*** DATA EXTRACTS Section Begins ***

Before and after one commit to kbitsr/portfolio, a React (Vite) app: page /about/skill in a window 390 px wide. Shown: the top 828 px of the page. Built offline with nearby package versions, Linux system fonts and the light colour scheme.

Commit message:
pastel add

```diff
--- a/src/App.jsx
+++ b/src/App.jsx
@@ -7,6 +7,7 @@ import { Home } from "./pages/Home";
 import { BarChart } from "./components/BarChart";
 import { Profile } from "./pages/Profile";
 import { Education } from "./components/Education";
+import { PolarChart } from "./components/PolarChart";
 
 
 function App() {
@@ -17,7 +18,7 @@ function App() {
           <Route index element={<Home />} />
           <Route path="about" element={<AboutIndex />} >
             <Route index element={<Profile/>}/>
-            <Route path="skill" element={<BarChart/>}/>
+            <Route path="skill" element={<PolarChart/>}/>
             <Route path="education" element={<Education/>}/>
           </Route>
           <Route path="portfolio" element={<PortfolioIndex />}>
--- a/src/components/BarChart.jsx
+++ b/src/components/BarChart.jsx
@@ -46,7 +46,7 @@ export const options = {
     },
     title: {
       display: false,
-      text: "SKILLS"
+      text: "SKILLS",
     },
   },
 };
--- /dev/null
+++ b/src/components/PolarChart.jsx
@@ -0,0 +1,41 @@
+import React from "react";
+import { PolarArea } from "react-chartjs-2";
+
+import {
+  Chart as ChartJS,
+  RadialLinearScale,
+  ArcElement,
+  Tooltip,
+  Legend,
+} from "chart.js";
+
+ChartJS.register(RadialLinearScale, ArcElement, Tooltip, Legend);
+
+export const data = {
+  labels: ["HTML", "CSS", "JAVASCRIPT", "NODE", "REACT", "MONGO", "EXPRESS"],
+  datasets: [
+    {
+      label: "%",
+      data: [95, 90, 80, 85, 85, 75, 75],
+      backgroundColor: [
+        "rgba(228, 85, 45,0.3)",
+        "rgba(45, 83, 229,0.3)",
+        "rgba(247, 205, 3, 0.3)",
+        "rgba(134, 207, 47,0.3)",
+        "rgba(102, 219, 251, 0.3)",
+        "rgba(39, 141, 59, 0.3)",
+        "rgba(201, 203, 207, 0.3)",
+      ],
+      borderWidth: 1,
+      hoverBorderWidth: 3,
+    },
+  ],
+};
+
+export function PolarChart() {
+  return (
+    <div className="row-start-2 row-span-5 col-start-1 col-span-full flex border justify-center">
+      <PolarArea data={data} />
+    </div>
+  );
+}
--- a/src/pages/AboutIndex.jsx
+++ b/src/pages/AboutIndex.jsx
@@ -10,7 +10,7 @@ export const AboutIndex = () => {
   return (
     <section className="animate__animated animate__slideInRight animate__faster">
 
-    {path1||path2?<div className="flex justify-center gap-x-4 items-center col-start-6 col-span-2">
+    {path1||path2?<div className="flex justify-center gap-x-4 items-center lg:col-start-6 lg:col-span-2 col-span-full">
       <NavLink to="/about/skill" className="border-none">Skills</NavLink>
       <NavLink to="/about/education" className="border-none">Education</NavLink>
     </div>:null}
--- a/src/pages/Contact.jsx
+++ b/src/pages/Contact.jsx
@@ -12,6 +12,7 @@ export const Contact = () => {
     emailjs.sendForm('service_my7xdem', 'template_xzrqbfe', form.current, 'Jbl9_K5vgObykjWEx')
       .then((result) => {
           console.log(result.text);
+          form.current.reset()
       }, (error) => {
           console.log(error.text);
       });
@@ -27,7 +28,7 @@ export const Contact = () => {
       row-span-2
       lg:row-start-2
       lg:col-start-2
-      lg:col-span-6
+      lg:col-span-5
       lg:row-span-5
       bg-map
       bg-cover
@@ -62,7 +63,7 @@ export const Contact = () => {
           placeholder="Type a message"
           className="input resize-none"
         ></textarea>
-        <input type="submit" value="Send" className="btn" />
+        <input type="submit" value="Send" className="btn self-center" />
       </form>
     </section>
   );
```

*** DATA EXTRACTS Section Ends ***

Output all of the records above exactly as they appear.

▸ RESPONSE AREA
Before and after one commit to kbitsr/portfolio, a React (Vite) app: page /about/skill in a window 390 px wide. Shown: the top 828 px of the page. Built offline with nearby package versions, Linux system fonts and the light colour scheme.

Commit message:
pastel add

```diff
--- a/src/App.jsx
+++ b/src/App.jsx
@@ -7,6 +7,7 @@ import { Home } from "./pages/Home";
 import { BarChart } from "./components/BarChart";
 import { Profile } from "./pages/Profile";
 import { Education } from "./components/Education";
+import { PolarChart } from "./components/PolarChart";
 
 
 function App() {
@@ -17,7 +18,7 @@ function App() {
           <Route index element={<Home />} />
           <Route path="about" element={<AboutIndex />} >
             <Route index element={<Profile/>}/>
-            <Route path="skill" element={<BarChart/>}/>
+            <Route path="skill" element={<PolarChart/>}/>
             <Route path="education" element={<Education/>}/>
           </Route>
           <Route path="portfolio" element={<PortfolioIndex />}>
--- a/src/components/BarChart.jsx
+++ b/src/components/BarChart.jsx
@@ -46,7 +46,7 @@ export const options = {
     },
     title: {
       display: false,
-      text: "SKILLS"
+      text: "SKILLS",
     },
   },
 };
--- /dev/null
+++ b/src/components/PolarChart.jsx
@@ -0,0 +1,41 @@
+import React from "react";
+import { PolarArea } from "react-chartjs-2";
+
+import {
+  Chart as ChartJS,
+  RadialLinearScale,
+  ArcElement,
+  Tooltip,
+  Legend,
+} from "chart.js";
+
+ChartJS.register(RadialLinearScale, ArcElement, Tooltip, Legend);
+
+export const data = {
+  labels: ["HTML", "CSS", "JAVASCRIPT", "NODE", "REACT", "MONGO", "EXPRESS"],
+  datasets: [
+    {
+      label: "%",
+      data: [95, 90, 80, 85, 85, 75, 75],
+      backgroundColor: [
+        "rgba(228, 85, 45,0.3)",
+        "rgba(45, 83, 229,0.3)",
+        "rgba(247, 205, 3, 0.3)",
+        "rgba(134, 207, 47,0.3)",
+        "rgba(102, 219, 251, 0.3)",
+        "rgba(39, 141, 59, 0.3)",
+        "rgba(201, 203, 207, 0.3)",
+      ],
+      borderWidth: 1,
+      hoverBorderWidth: 3,
+    },
+  ],
+};
+
+export function PolarChart() {
+  return (
+    <div className="row-start-2 row-span-5 col-start-1 col-span-full flex border justify-center">
+      <PolarArea data={data} />
+    </div>
+  );
+}
--- a/src/pages/AboutIndex.jsx
+++ b/src/pages/AboutIndex.jsx
@@ -10,7 +10,7 @@ export const AboutIndex = () => {
   return (
     <section className="animate__animated animate__slideInRight animate__faster">
 
-    {path1||path2?<div className="flex justify-center gap-x-4 items-center col-start-6 col-span-2">
+    {path1||path2?<div className="flex justify-center gap-x-4 items-center lg:col-start-6 lg:col-span-2 col-span-full">
       <NavLink to="/about/skill" className="border-none">Skills</NavLink>
       <NavLink to="/about/education" className="border-none">Education</NavLink>
     </div>:null}
--- a/src/pages/Contact.jsx
+++ b/src/pages/Contact.jsx
@@ -12,6 +12,7 @@ export const Contact = () => {
     emailjs.sendForm('service_my7xdem', 'template_xzrqbfe', form.current, 'Jbl9_K5vgObykjWEx')
       .then((result) => {
           console.log(result.text);
+          form.current.reset()
       }, (error) => {
           console.log(error.text);
       });
@@ -27,7 +28,7 @@ export const Contact = () => {
       row-span-2
       lg:row-start-2
       lg:col-start-2
-      lg:col-span-6
+      lg:col-span-5
       lg:row-span-5
       bg-map
       bg-cover
@@ -62,7 +63,7 @@ export const Contact = () => {
           placeholder="Type a message"
           className="input resize-none"
         ></textarea>
-        <input type="submit" value="Send" className="btn" />
+        <input type="submit" value="Send" className="btn self-center" />
       </form>
     </section>
   );
```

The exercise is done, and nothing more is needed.